(Change detection data)
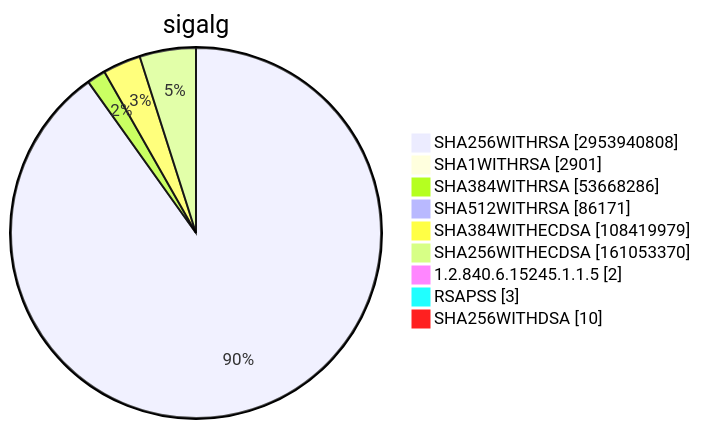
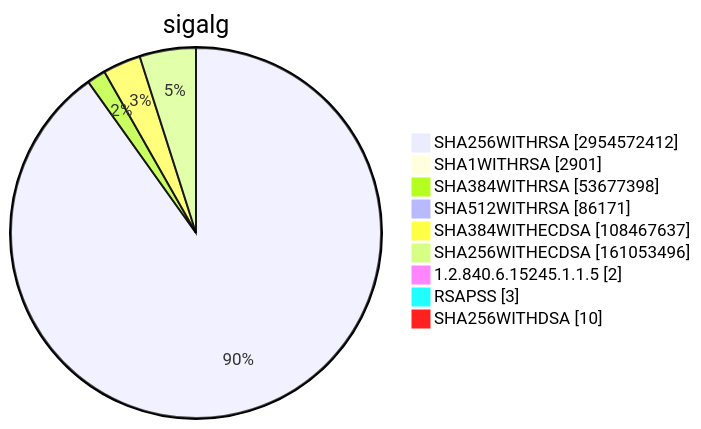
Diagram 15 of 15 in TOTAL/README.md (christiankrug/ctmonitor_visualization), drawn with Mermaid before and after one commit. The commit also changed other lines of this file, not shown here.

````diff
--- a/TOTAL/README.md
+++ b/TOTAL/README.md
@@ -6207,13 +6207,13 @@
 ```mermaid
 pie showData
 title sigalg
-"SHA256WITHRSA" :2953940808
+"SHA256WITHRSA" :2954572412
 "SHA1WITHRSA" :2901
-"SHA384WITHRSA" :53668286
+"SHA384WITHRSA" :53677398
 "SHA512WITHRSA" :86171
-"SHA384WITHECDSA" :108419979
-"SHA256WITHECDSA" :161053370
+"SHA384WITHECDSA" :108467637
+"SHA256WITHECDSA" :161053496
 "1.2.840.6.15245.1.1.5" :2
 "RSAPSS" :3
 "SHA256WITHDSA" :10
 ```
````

__Problem requirements__
Every entry must be retyped exactly, with the pictures removed.

__Response area__
Diagram 15 of 15 in TOTAL/README.md (christiankrug/ctmonitor_visualization), drawn with Mermaid before and after one commit. The commit also changed other lines of this file, not shown here.

````diff
--- a/TOTAL/README.md
+++ b/TOTAL/README.md
@@ -6207,13 +6207,13 @@
 ```mermaid
 pie showData
 title sigalg
-"SHA256WITHRSA" :2953940808
+"SHA256WITHRSA" :2954572412
 "SHA1WITHRSA" :2901
-"SHA384WITHRSA" :53668286
+"SHA384WITHRSA" :53677398
 "SHA512WITHRSA" :86171
-"SHA384WITHECDSA" :108419979
-"SHA256WITHECDSA" :161053370
+"SHA384WITHECDSA" :108467637
+"SHA256WITHECDSA" :161053496
 "1.2.840.6.15245.1.1.5" :2
 "RSAPSS" :3
 "SHA256WITHDSA" :10
 ```
````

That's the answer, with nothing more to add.